The power of evil in the world, he said, is "stronger than any in creation save one, our Lord and Savior Jesus Christ, who called Himself 'the way, the truth, and the life.'"
"That's why we come to this place of prayer to commence our project, a home the powers of darkness are scared of, a house where Mary is our Mother, where Jesus dwells, and where we are with family," he said. "We come to admit realistically that there are powers of darkness in a culture Pope Francis calls 'throwaway' and St. John Paul termed 'of death.'"
Cardinal Dolan delivered the homily at the Jan. 18 Mass of the Vigil for Life, which took place at the Basilica of the National Shrine of the Immaculate Conception in Washington, D.C.
The Vigil for Life is held each year on the night before the March for Life, an annual event on or near the anniversary of the Roe v. Wade Supreme Court decision that mandated legal abortion nationwide.
The march routinely draws hundreds of thousands from across the country to witness to the dignity of every human life.
In his homily, Cardinal Dolan said that observers of the march - now in its 45th year - have compared it to the "peaceful yet so effective protests for civil rights organized by the prophetic pastor," Martin Luther King, Jr.
"(L)ike the Reverend Martin Luther King, our prayers and witness are about civil rights, the civil right to life and to equal protection under the law, guaranteed by our constitution, for the most fragile, marginalized, and threatened - the tiny, innocent baby in the womb," he said.
"Like Pastor King, our belief in the dignity of the human person and sacredness of all human life propels us to concern for human life wherever, whenever, and however it is threatened, from racial antagonism to justice for immigrants, from the war torn to the hungry."

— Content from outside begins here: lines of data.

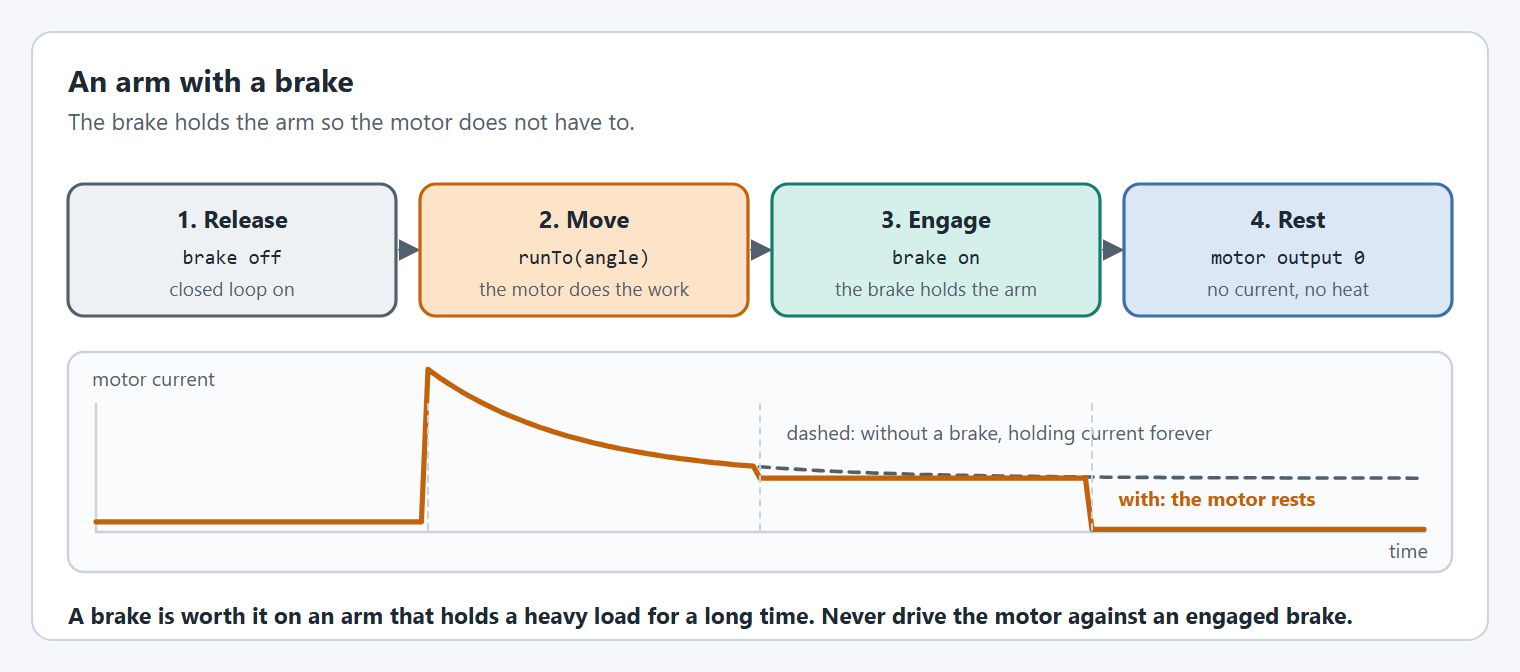
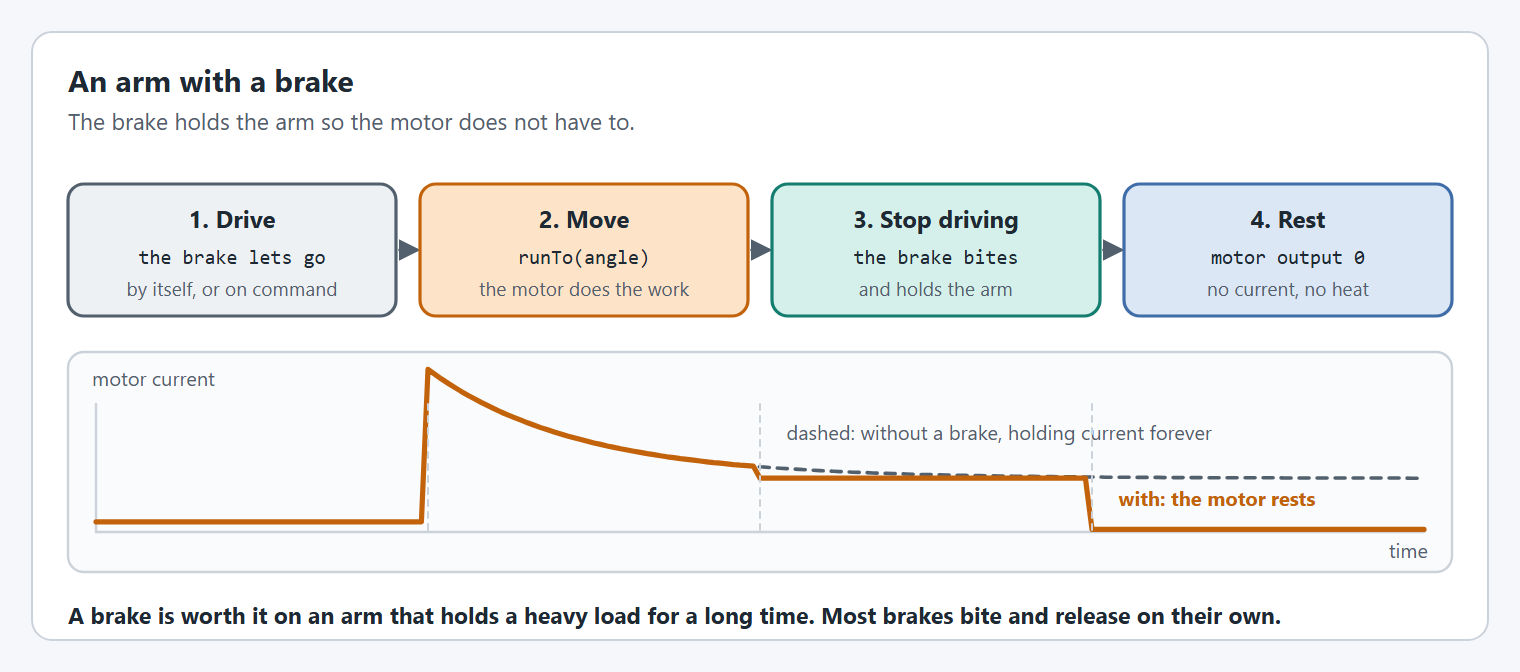
Arms with a brake: most brakes are automatic, and the steps are suggestions
The section leads with automatic brakes, which bite and release on their own, and keeps the
sequenced version for brakes the code controls. What to aim for and what to check while
tuning are presented as suggestions, since an automatic brake does not allow every one.

diff --git a/details/arms.md b/details/arms.md
@@ -220,20 +220,60 @@ YAMS reads an absolute encoder through the motor controller, so it must be one t
 
 ## Arms with a brake
 
-Some arms have a mechanical brake: a disc or ratchet released by a solenoid, a servo or a second motor. The brake holds the arm so the motor can stop working, which saves battery and keeps the motor cool on an arm that holds a heavy load for a long time.
+Some arms have a brake module that holds the arm so the motor can stop working. That saves battery and keeps the motor cool on an arm that holds a heavy load for a long time.
 
-<figure><img src="../.gitbook/assets/mech-arm-brake.png" alt="Four steps: release the brake with the closed loop on; move with runTo; engage the brake so it holds the arm; then set the motor output to zero so it draws no current and makes no heat. A graph of motor current shows a spike while moving, a steady holding current until the brake engages, and then almost none, where an arm without a brake would draw holding current forever."><figcaption><p>Release, move, engage, then rest the motor.</p></figcaption></figure>
+<figure><img src="../.gitbook/assets/mech-arm-brake.png" alt="Four stages: when the motor drives, the brake lets go, by itself or on command; the arm moves with runTo; when the motor stops driving, the brake bites and holds the arm; then the motor output is zero, so it draws no current and makes no heat. A graph of motor current shows a spike while moving, a steady holding current until the brake bites, and then almost none, where an arm without a brake would draw holding current forever."><figcaption><p>The brake holds the arm once the motor stops driving it.</p></figcaption></figure>
 
 {% hint style="info" %}
-This is not `MotorMode.BRAKE`. [Brake mode](editor/config/motor-basics.md#withzeropower) is electrical: it resists movement but cannot hold an arm up. A mechanical brake can. YAMS has no brake class of its own, so the brake is an ordinary actuator in the same subsystem as the arm, and you sequence it around the arm's commands.
+This is not `MotorMode.BRAKE`. [Brake mode](editor/config/motor-basics.md#withzeropower) is electrical: it resists movement but cannot hold an arm up. A brake module is mechanical, and can.
 {% endhint %}
 
-The rule is to never drive the motor against an engaged brake:
+Most brake modules are **automatic**: they bite on their own when the motor stops driving and let go when it drives again, with nothing for your code to command. Some are **manual**, released by a solenoid or a servo that your code controls. Check which yours is, because it changes what you can do. YAMS has no brake class of its own for either kind.
 
-1. Release the brake, and make sure the closed loop is running.
-2. Move with `runTo`, which ends when the arm arrives.
-3. Engage the brake.
-4. Set the motor's output to zero.
+### What to aim for
+
+These are suggestions, not rules. With an automatic brake you do not control when it bites, so you cannot always follow them. Get as close as your brake allows.
+
+* **Let the brake do the holding.** Once the arm has arrived, stop driving the motor so the brake takes the load. An arm that keeps holding its setpoint against the brake gains nothing from having one.
+* **Avoid driving against the brake.** A motor pushing on an engaged brake heats up and wears the brake. With an automatic brake some of this is unavoidable at the start of each move, while the brake lets go.
+* **Avoid a default command that holds an angle.** It keeps the motor driving, which is the opposite of resting. Prefer no default command, or one that does nothing.
+* **Allow for the brake's timing.** A brake takes a moment to bite and to let go. Expect a small lurch or sag at each end of a move, and allow for it where you can.
+
+### With an automatic brake
+
+There is nothing to command. Move, then rest the motor and let the brake bite:
+
+{% tabs %}
+{% tab title="Commands v2" %}
+```java
+public Command moveTo(Angle angle)
+{
+  return runOnce(() -> arm.getMotorController().startClosedLoopController()) // driving releases the brake
+      .andThen(arm.runTo(angle, Degrees.of(2)))                               // move
+      .finallyDo(() -> arm.setDutyCycleSetpoint(0));                          // rest: the brake bites
+}
+```
+{% endtab %}
+
+{% tab title="Commands v3" %}
+```java
+public Command moveTo(Angle angle)
+{
+  return run(coroutine -> {
+    arm.getMotorController().startClosedLoopController();  // driving releases the brake
+    coroutine.await(arm.runTo(angle, Degrees.of(2)));      // move
+    arm.setDutyCycleSetpoint(0);                           // rest: the brake bites
+  }).whenCanceled(() -> arm.setDutyCycleSetpoint(0)).named("Arm Move And Rest");
+}
+```
+{% endtab %}
+{% endtabs %}
+
+`setDutyCycleSetpoint(0)` stops the closed loop controller, which is why each move starts it again.
+
+### With a manual brake
+
+If your code controls the brake, you can order things so the motor and the brake never fight:
 
 {% tabs %}
 {% tab title="Commands v2" %}
@@ -242,13 +282,13 @@ The rule is to never drive the motor against an engaged brake:
 public Command moveTo(Angle angle)
 {
   return runOnce(() -> {
-        brake.set(false);                                    // 1. release
+        brake.set(false);                                    // release
         arm.getMotorController().startClosedLoopController();
       })
-      .andThen(arm.runTo(angle, Degrees.of(2)))              // 2. move
+      .andThen(arm.runTo(angle, Degrees.of(2)))              // move
       .finallyDo(() -> {
-        brake.set(true);                                     // 3. engage, even if interrupted
-        arm.setDutyCycleSetpoint(0);                         // 4. rest the motor
+        brake.set(true);                                     // engage, even if interrupted
+        arm.setDutyCycleSetpoint(0);                         // rest the motor
       });
 }
 ```
@@ -260,28 +300,23 @@ public Command moveTo(Angle angle)
 public Command moveTo(Angle angle)
 {
   return run(coroutine -> {
-    brake.set(false);                                      // 1. release
+    brake.set(false);                                      // release
     arm.getMotorController().startClosedLoopController();
-    coroutine.await(arm.runTo(angle, Degrees.of(2)));      // 2. move
+    coroutine.await(arm.runTo(angle, Degrees.of(2)));      // move
     engageBrake();
   }).whenCanceled(this::engageBrake).named("Arm Move And Brake");
 }
 
 private void engageBrake()
 {
-  brake.set(true);                                         // 3. engage
-  arm.setDutyCycleSetpoint(0);                             // 4. rest the motor
+  brake.set(true);                                         // engage
+  arm.setDutyCycleSetpoint(0);                             // rest the motor
 }
 ```
 {% endtab %}
 {% endtabs %}
 
-Things to get right:
-
-* **No holding default command.** A default command that holds an angle would drive the motor against the brake. With a brake, the arm's resting state is braked with the motor off, so give it no default command or one that does nothing.
-* **Give the brake time.** If your brake takes a moment to release or to bite, wait that long after step 1 and before step 4, or the arm will jerk or sag.
-* **Restart the closed loop.** `setDutyCycleSetpoint(0)` stops the closed loop controller. `startClosedLoopController()` in step 1 brings it back before the next move.
-* **Soft limits still apply** while moving. The brake does not replace them.
+Soft limits still apply while the arm moves, with either kind of brake. The brake does not replace them.
 
 ## Configuring and tuning an arm, step by step
 
@@ -375,39 +410,15 @@ Test near both limits, straight up, level, and holding a game piece. If the load
 
 ### Tuning an arm with a brake
 
-Tune the arm completely with the brake released and left alone, following the steps above. Then add the brake:
+Tune the arm itself with the steps above first. If your brake can be held off, hold it off while you do. If it is automatic and cannot be, tune with it in place and expect the gains to carry a little of its drag.
 
-{% stepper %}
-{% step %}
-#### Time the brake
+Then look at how the arm and the brake work together. These are things to check and try, not steps that every brake allows:
 
-Command the brake on and off with the arm supported, and time how long it takes to bite and to let go. Those are the waits you need.
-{% endstep %}
-
-{% step %}
-#### Check the release
-
-Run a move. If the arm lurches at the start, the motor started before the brake let go: wait longer after releasing.
-{% endstep %}
-
-{% step %}
-#### Check the engage
-
-Watch `mechanism/position` as the brake goes on. If the arm sags, the motor let go before the brake held: engage the brake first, wait, then set the output to zero.
-{% endstep %}
-
-{% step %}
-#### Check the rest
-
-With the arm braked, `current/stator` should be close to zero. If it is not, something is still commanding the motor: look for a default command that holds a setpoint.
-{% endstep %}
-
-{% step %}
-#### Loosen the tolerance if it hunts
-
-A brake holds wherever it bites. If `runTo` takes a long time to finish, widen its tolerance: the last fraction of a degree is not worth the wait when the brake will hold it anyway.
-{% endstep %}
-{% endstepper %}
+* **Watch the start of a move.** A lurch or a spike in `current/stator` at the start is the motor pushing on a brake that has not let go yet. A slower start to the [profile](editor/config/motion-profiles.md#withtrapezoidalprofile) gives an automatic brake time to release. With a manual brake, release it a moment earlier.
+* **Watch the end of a move.** If `mechanism/position` sags as the brake bites, the motor let go before the brake held. With a manual brake, engage it before resting the motor. With an automatic one, a sag of a known size can be allowed for in the setpoint.
+* **Check the rest.** With the arm braked, `current/stator` should be close to zero. If it is not, something is still commanding the motor: look for a default command that holds a setpoint.
+* **Widen the tolerance if it hunts.** A brake holds wherever it bites. If `runTo` takes a long time to finish, the last fraction of a degree is not worth the wait.
+* **Keep an eye on `motor/temperature`** over a few minutes of use. If the motor still runs hot, it is working against the brake somewhere.
 
 ## ArmConfig options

The cardinal pointed to the March for Life as a means of advocating for the unborn and showing that "millions, mostly young people, share a passion for a belief that the little baby has civil rights." It is important for the nation's lawmakers to see the strength of the pro-life movement, he said.
"Our elected representatives, executive and legislative, and the judiciary they appoint, need to see, and hear, and feel the grassroots power and sincere voices of millions who lack the cash of the abortion industry, who can't find many in Hollywood to support them, who can't seem to get a hearing on campus, and who are told not to even consider running for office in some states."
The lawmakers need to hear "that we're not going to give up, that reason and the grand American tradition enshrined in our foundational documents are on our side, and that our love for babies, their struggling moms and dads, and our passion for a society to assist and protect all vulnerable life will keep us at it," he said.
He also noted that the march is a powerful way "to fight the temptation we must admit - the temptation to discouragement." With the message of the pro-life movement ridiculed and harassed by much of the media, academia, entertainment industry and one of the two major political parties, the fight can at times feel lonely, he said.
Cardinal Dolan said that in his home state of New York, abortion is legal until birth and can be funded with taxpayer dollars, while those with conscientious objections can find their jobs threatened.
"What a paradox and heavenly sign that the Sisters of Life were founded in such a pro-abortion state!"
Despite challenges, the pro-life movement has reason for hope, the cardinal said.
He encouraged those present to be "apostles of life, apostles armed not with money, not with hate or destructive words, but armed, as our Holy Father exhorts, with love and joy."